"It struck me," he says. "This is a gigantic resource of talent that no one is touching."
So Wnek, an alum of Lowe, New York and Euro RSCG in the U.K., decided to create an agency – though he refers to it as an "army" -- dedicated to finding the brightest millennial and Gen Z talent from all backgrounds.
His New Breed Talent Army, based in New York, officially opened a month ago with a project from Airbnb aimed at getting people worldwide to live like locals in Sydney, Australia and stay at an Airbnb there. Wnek says Airbnb is an ideal client because it's "frictionless, modern and different."
And project-based is the way he wants the New Breed Talent Army to remain. "No account management, no playing golf, none of that," he says.
Wnek launched the shop in partnership with artist and educator Mark T. Smith, who founded Breed Worldwide earlier this year. Breed develops bespoke creative and strategic training workshops for brands, agencies, media companies and more and Talent Army is its sibling.
Aside from Wnek and Smith, New Breed Talent Army currently has 50 millennials and Gen Z staffers, 65 percent of which are female. Wnek says he spent about 18 months identifying the people he wanted to become part of his team. Diversity is important, too. The team working on the Airbnb project includes all different background – African-Americans, Russians, Latin Americans and more.
The New Breed Talent Army has an office in New York, but Wnek says it's more of a place for people to throw their bags down and meet up in person once in awhile. He says no one will be forced to work in the office. "Nothing brilliant ever gets done in a cubicle," says Wnek.
Wnek and Smith are looking to open other hubs in London in Beijing by the end of the first quarter of 2018.
When it comes to salary, the New Breed Talent Army brings everyone in on retainer, and when a project comes in, whoever is on it receives an undisclosed and variable sum. The person whose work goes forward gets another sum and so on, says Wnek. He and Smith want to remain flexible and allow team members to work on any other freelance or personal projects.
"What we're building here is for NBTA to be their passion and when something is your passion, that's where you're always going to do your best work," says Wnek.
By the time the international offices open, Wnek says the agency will offer benefits to its team.

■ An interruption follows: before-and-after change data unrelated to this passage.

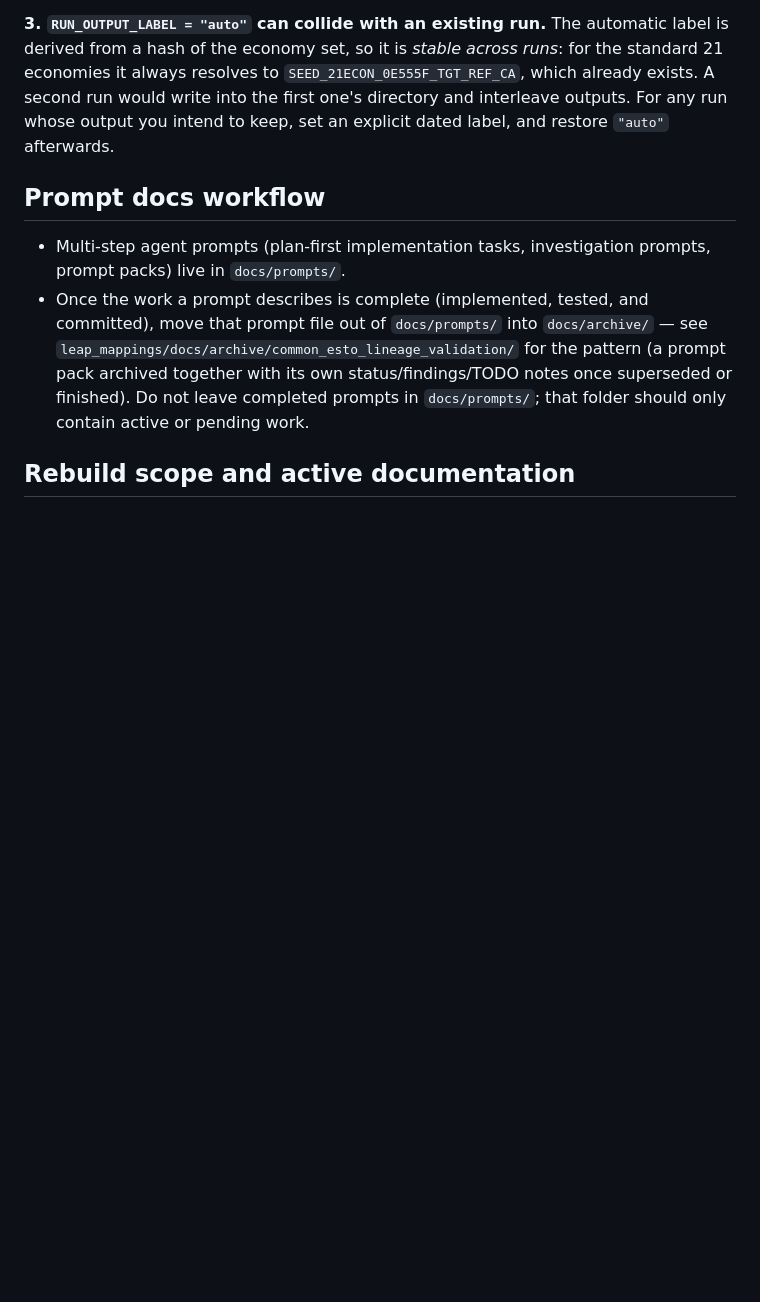
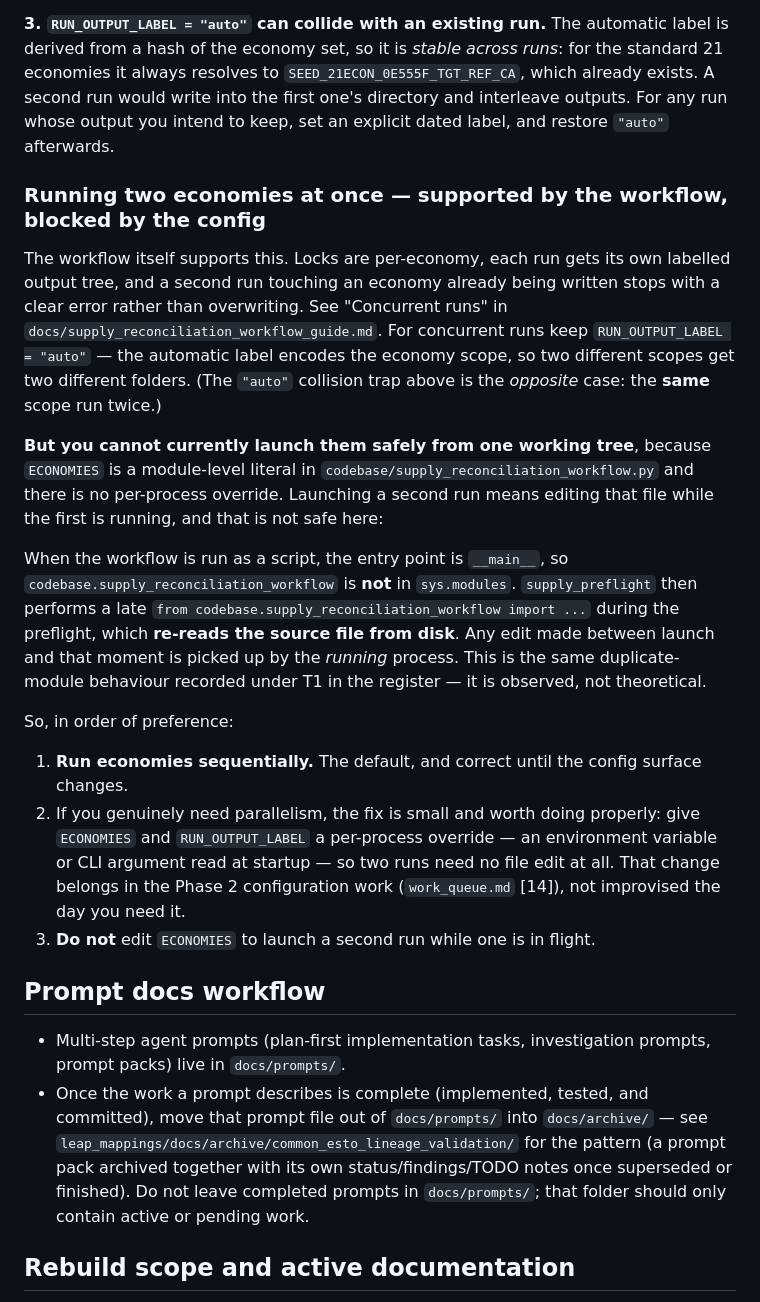
Before and after one commit to asia-pacific-energy-research-centre/leap_initialisation, a Markdown page: AGENTS.md, the part around the change. GitHub-like rendering; blank space fills up the shorter version.

Commit message:
codex: document why concurrent economy runs are blocked by the config, not the workflow
The workflow supports concurrent runs for non-overlapping economy scopes -
per-economy locks, per-scope output trees, and a clear error rather than an
overwrite. The workflow guide's "Concurrent runs" section covers that.

What nothing documented is that you cannot currently LAUNCH them safely from
one working tree. ECONOMIES is a module-level literal with no per-process
override, so a second run means editing the file while the first is running,
and that is unsafe here for a specific, observed reason:

Run as a script, the entry point is __main__, so
codebase.supply_reconciliation_workflow is not in sys.modules. supply_preflight
then late-imports it during the preflight, which re-reads the source from disk -
so an edit made after launch is picked up by the RUNNING process. This is the
same duplicate-module behaviour recorded under T1; it was observed yesterday as
"<inconsistent across consumers>" in a run log, not inferred.

Recorded because the concurrency lever is superficially attractive and the
failure would be silent: two runs, one of them quietly using the other's
economy scope.

Also notes that "auto" is the CORRECT label for concurrent runs (the automatic
label encodes economy scope, so different scopes get different folders) - the
opposite of the collision trap above it, which is the same scope run twice.

The real fix is a per-process override for ECONOMIES/RUN_OUTPUT_LABEL via env
var or CLI argument, which belongs in the Phase 2 configuration work [14]
rather than being improvised on the day it is needed.

Co-Authored-By: Claude Opus 4.8 <noreply@anthropic.com>

```diff
--- a/AGENTS.md
+++ b/AGENTS.md
@@ -66,6 +66,40 @@ across runs*: for the standard 21 economies it always resolves to
 `SEED_21ECON_0E555F_TGT_REF_CA`, which already exists. A second run would write
 into the first one's directory and interleave outputs. For any run whose output
 you intend to keep, set an explicit dated label, and restore `"auto"` afterwards.
+
+### Running two economies at once — supported by the workflow, blocked by the config
+
+The workflow itself supports this. Locks are per-economy, each run gets its own
+labelled output tree, and a second run touching an economy already being written
+stops with a clear error rather than overwriting. See "Concurrent runs" in
+`docs/supply_reconciliation_workflow_guide.md`. For concurrent runs keep
+`RUN_OUTPUT_LABEL = "auto"` — the automatic label encodes the economy scope, so
+two different scopes get two different folders. (The `"auto"` collision trap
+above is the *opposite* case: the **same** scope run twice.)
+
+**But you cannot currently launch them safely from one working tree**, because
+`ECONOMIES` is a module-level literal in `codebase/supply_reconciliation_workflow.py`
+and there is no per-process override. Launching a second run means editing that
+file while the first is running, and that is not safe here:
+
+When the workflow is run as a script, the entry point is `__main__`, so
+`codebase.supply_reconciliation_workflow` is **not** in `sys.modules`.
+`supply_preflight` then performs a late `from codebase.supply_reconciliation_workflow
+import ...` during the preflight, which **re-reads the source file from disk**.
+Any edit made between launch and that moment is picked up by the *running*
+process. This is the same duplicate-module behaviour recorded under T1 in the
+register — it is observed, not theoretical.
+
+So, in order of preference:
+
+1. **Run economies sequentially.** The default, and correct until the config
+   surface changes.
+2. If you genuinely need parallelism, the fix is small and worth doing properly:
+   give `ECONOMIES` and `RUN_OUTPUT_LABEL` a per-process override — an
+   environment variable or CLI argument read at startup — so two runs need no
+   file edit at all. That change belongs in the Phase 2 configuration work
+   (`work_queue.md` [14]), not improvised the day you need it.
+3. **Do not** edit `ECONOMIES` to launch a second run while one is in flight.
 
 ## Prompt docs workflow
 
```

While there are 50 people in their "army" right now, Wnek and Smith plan to double that number by the end of the year through its soon-to-launch apprenticeship program.
Each staffer is tasked with finding someone with a disadvantaged background to bring on as an apprentice for one year. The apprentices will get paid during their 12 months of training. "It's literally sink or swim," says Wnek. "If they make it, they become one of us; if not, at least they got training."
The New Breed Talent Army has no financial backers, but Wnek says it is looking for sponsors to help bring its apprenticeship program to life.
"We are passionate about making everything we do 21st century and forward-facing rather than backward facing," says Wnek, adding that the team even thought long and hard about whether or not to have a website. Ultimately, they decided to create a site, mainly so that would-be NBTA-ers can check out the company for themselves.